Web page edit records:
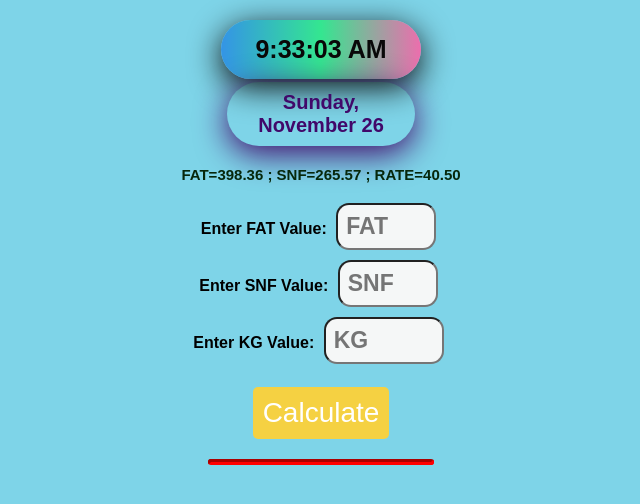
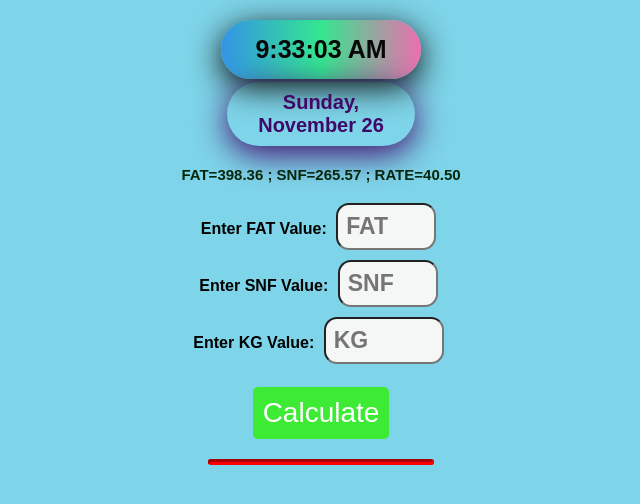
Before and after one commit to captain-delsagade/Abhijit_diaryCaL, a plain HTML site: page index.html in a window 1280 px wide. Shown: the whole page, without its empty margins (319-959 px from the left). Drawn offline with Linux system fonts and the light colour scheme.

Commit message:
Update button colour

```diff
--- a/index.html
+++ b/index.html
@@ -51,7 +51,7 @@
         }
         button {
             padding: 10px;
-            background-color: #f5d142;
+            background-color: #3deb34;
             color: white;
             border: none;
             border-radius: 5px;
```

**Exercise aim:**
Set down the entries exactly as they appear, with every picture left out.

**Output for this task:**
Before and after one commit to captain-delsagade/Abhijit_diaryCaL, a plain HTML site: page index.html in a window 1280 px wide. Shown: the whole page, without its empty margins (319-959 px from the left). Drawn offline with Linux system fonts and the light colour scheme.

Commit message:
Update button colour

```diff
--- a/index.html
+++ b/index.html
@@ -51,7 +51,7 @@
         }
         button {
             padding: 10px;
-            background-color: #f5d142;
+            background-color: #3deb34;
             color: white;
             border: none;
             border-radius: 5px;
```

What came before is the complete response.